First of all, give yourself a daily routine. Get up as if you were going to college, have a shower, dress and do the usual morning routine, whatever that would be. Keep to regular mealtimes and if you have a family, plan activities with them. Routines help you stay focused and enable you to plan your days.
Set yourself defined hours for working/studying. This allows you to make a clear distinction between work and home life and also supports you to build in regular breaks. Take breaks where you get up from your workspace, and potentially add in doing other things like household tasks, dog walking, or similar, during your breaks. This helps to give your mind a rest and also breaks up the monotony of sitting at a desk for long periods of time. You can also communicate your ‘working hours’ to family and friends and help them to follow a regular routine.
Log in regularly to check emails and Blackboard, but give yourself clear periods of the day when you do not check emails. This gives you the headspace to work. Similarly, whilst working/studying, stay away from your phone and online social media for defined periods of time.
Make a defined workspace, if you don’t already have one. This could be a separate room (if you have the space) or a designated area where you can work, and can get up and leave your work undisturbed, then come back to it. Ask those you live with to respect that space. Try to keep your workspace in reasonable order and regularly tidy it up and sort out your papers, books etc to help maintain your mental clarity.

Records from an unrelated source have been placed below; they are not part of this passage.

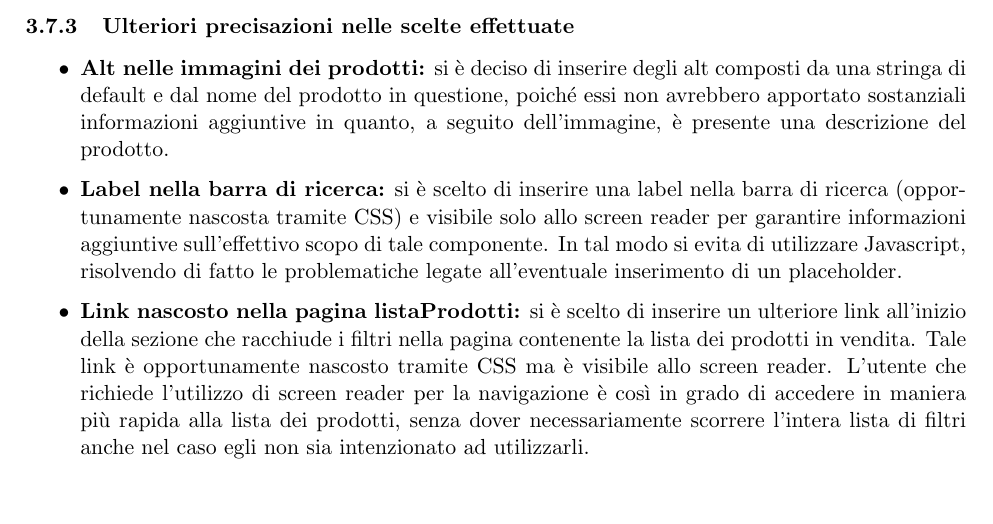
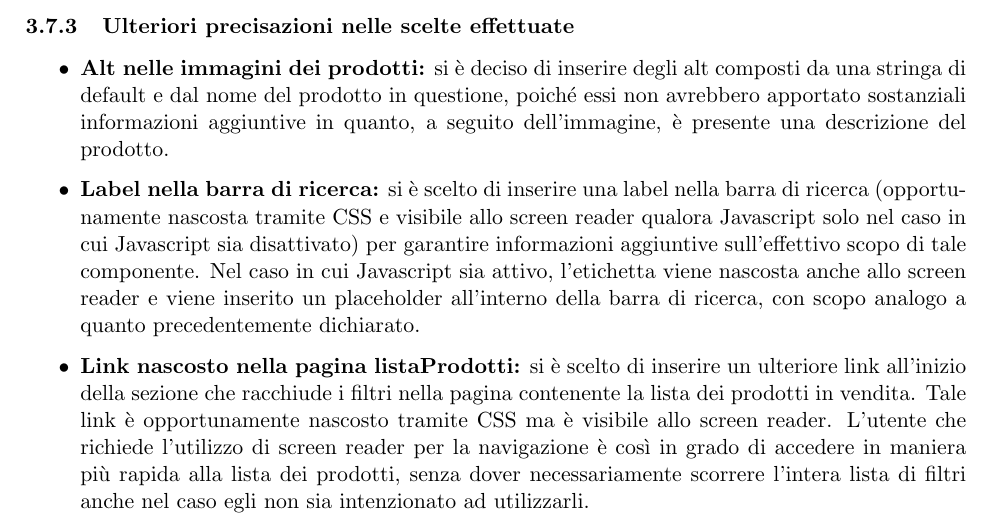
Before and after one commit to MatteoSinigaglia/MyCandies, a LaTeX document (Relazione/main.tex, which reads Relazione/src/progettazione.tex): part of page 7 of 17, cut so that both start at the same text, the shorter picture padded with empty space. Compiled offline with pdfLaTeX.

Commit message:
risistemato label relazione

```diff
--- a/Relazione/src/progettazione.tex
+++ b/Relazione/src/progettazione.tex
@@ -74,6 +74,6 @@ La parte di \textit{comportamento} realizzata tramite Javascript assicura una de
  \subsubsection{Ulteriori precisazioni nelle scelte effettuate}
  \begin{itemize}
      \item \textbf{Alt nelle immagini dei prodotti:} si è deciso di inserire degli alt composti da una stringa di default e dal nome del prodotto in questione, poiché essi non avrebbero apportato sostanziali informazioni aggiuntive in quanto, a seguito dell'immagine, è presente una descrizione del prodotto.
-     \item \textbf{Label nella barra di ricerca:} si è scelto di inserire una label nella barra di ricerca (opportunamente nascosta tramite CSS) e visibile solo allo screen reader per garantire informazioni aggiuntive sull'effettivo scopo di tale componente. In tal modo si evita di utilizzare Javascript, risolvendo di fatto le problematiche legate all'eventuale inserimento di un placeholder.
+     \item \textbf{Label nella barra di ricerca:} si è scelto di inserire una label nella barra di ricerca (opportunamente nascosta tramite CSS e visibile allo screen reader qualora Javascript solo nel caso in cui Javascript sia disattivato) per garantire informazioni aggiuntive sull'effettivo scopo di tale componente. Nel caso in cui Javascript sia attivo, l'etichetta viene nascosta anche allo screen reader e viene inserito un placeholder all'interno della barra di ricerca, con scopo analogo a quanto precedentemente dichiarato.
      \item \textbf{Link nascosto nella pagina listaProdotti:} si è scelto di inserire un ulteriore link all'inizio della sezione che racchiude i filtri nella pagina contenente la lista dei prodotti in vendita. Tale link è opportunamente nascosto tramite CSS ma è visibile allo screen reader. L'utente che richiede l'utilizzo di screen reader per la navigazione è così in grado di accedere in maniera più rapida alla lista dei prodotti, senza dover necessariamente scorrere l'intera lista di filtri anche nel caso egli non sia intenzionato ad utilizzarli.
  \end{itemize}
```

Set daily goals. This would include prioritising what needs to be done on each day. If you have online meetings/classes in real time to attend, plan around these and ensure the software is working and you are ready to go when it happens. Start your day setting your goals, and end it reviewing them and noting what your plan for the next day would be.

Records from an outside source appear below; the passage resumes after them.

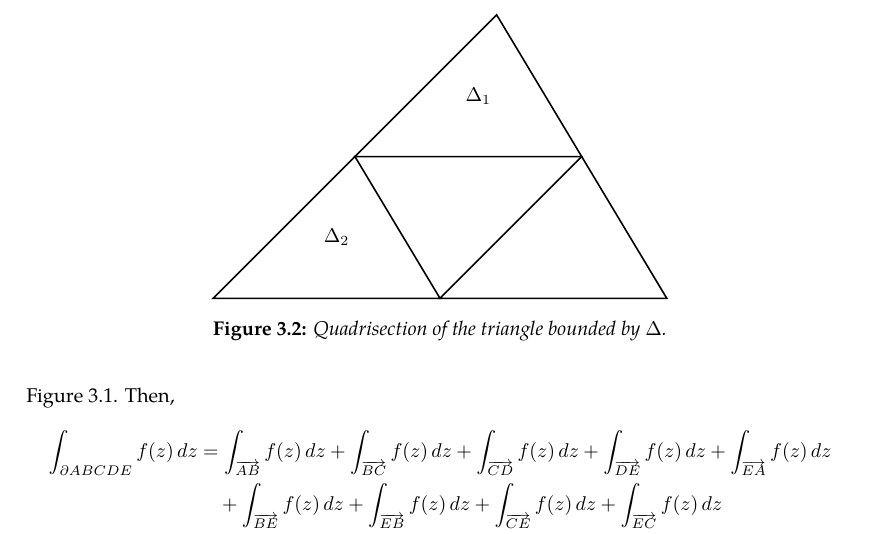
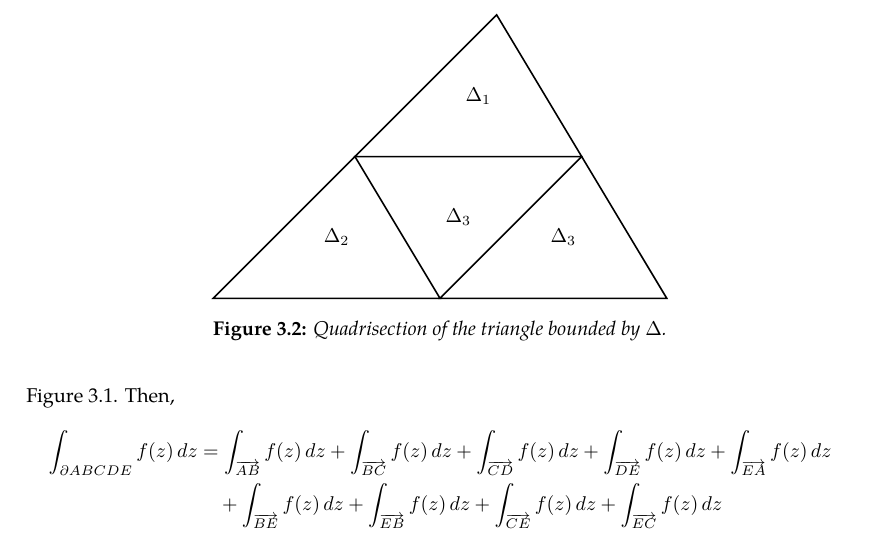
Before and after one commit to slipperking/complex-analysis-latex, a LaTeX document (main.tex): part of page 20 of 20, cut so that both start at the same text. Compiled offline with pdfLaTeX.

Commit message:
overleaf_to_git (Thu May 22 16:07:34 2025 -0700): update main.tex from r3838 to r3849

```diff
--- a/main.tex
+++ b/main.tex
@@ -521,15 +521,19 @@ When Cauchy famously published \autoref{thm:cauchyintegralformula} and \autoref{
             \coordinate (AF) at ($(A)!0.5!(F)$);
             \coordinate (FD) at ($(F)!0.5!(D)$);
             \coordinate (BF) at ($(B)!0.5!(F)$);
+            \coordinate (EC) at ($(E)!0.5!(C)$);
 
             \path let
-                \p1 = (AE),
-                \p2 = (AF),
-                \p3 = (FD),
-                \p4 = (BF)
+                \p1 = (FD),
+                \p2 = (BF),
+                \p3 = (AE),
+                \p4 = (AF),
+                \p5 = (EC)
             in
-                node[shift={(5pt,-5pt)}] at (\x1, \y2) {\(\Delta_2\)}
-                node[shift={(5pt,-5pt)}] at (\x3, \y4) {\(\Delta_1\)};
+                node[shift={(5pt,-5pt)}] at (\x1, \y2) {\(\Delta_1\)}
+                node[shift={(5pt,-5pt)}] at (\x3, \y4) {\(\Delta_2\)}
+                node[shift={(5pt,-5pt)}] at (\x5, \y4) {\(\Delta_3\)}
+                node[shift={(-5pt,5pt)}] at (\x1, \y4) {\(\Delta_3\)};
         \end{tikzpicture}
         \caption{Quadrisection of the triangle bounded by \(\Delta\).}
         \label{fig:cauchyintegraltheoremoversimplyconnectedset_trianglequadrisection}
```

Maintain contact with your friends, family and lecturers/colleagues where possible. Those conversations you have in class or in work serve a valuable function for emotional and mental health. Agree how you will communicate with your cohort/friends/colleagues, and check in on those who seem a little quiet.
Eat well and exercise. Things you can do at home include dancing to your favourite music, online workout videos, yoga, pilates, running up and down the stairs… and if you have kids, you can involve them in this too.
Try to spend some time each day on yourself. Whether this be reading a book in the bath, meditating, watching a favourite film, sitting listening to favourite music, cooking, building a wall, fixing a car, gardening, painting, sewing, knitting – whatever you like to do. Give your mind and emotions time to recharge. Allow yourself to acknowledge how you are feeling about all of this, and then focus on what you CAN do during this time, and how to make the most of it for you and those you love.
I recommend keeping a diary if you are so inclined.
Work with those around you (family, partners, friends) to maintain good relationships. Remember, this time will pass. Maintain clear communication and if you have a partner, set aside time that is just for the two of you, like a date night, on a regular basis.
Don’t be afraid to ask for help, however that might look. There are community groups being set up to support people, and the University is doing everything it can to help us all through this. Asking for help is a sign of strength, not weakness.
And finally, use this time to really focus again on your goals and to ask for support where needed. Your teaching team/colleagues are ready and able to support you, and although learning at a distance like this is very different, we are all in this together and together we will come through it.
I want to wish you all the very best during this time, and hope that you all find your path through this unknown country, knowing we are all just a few steps away.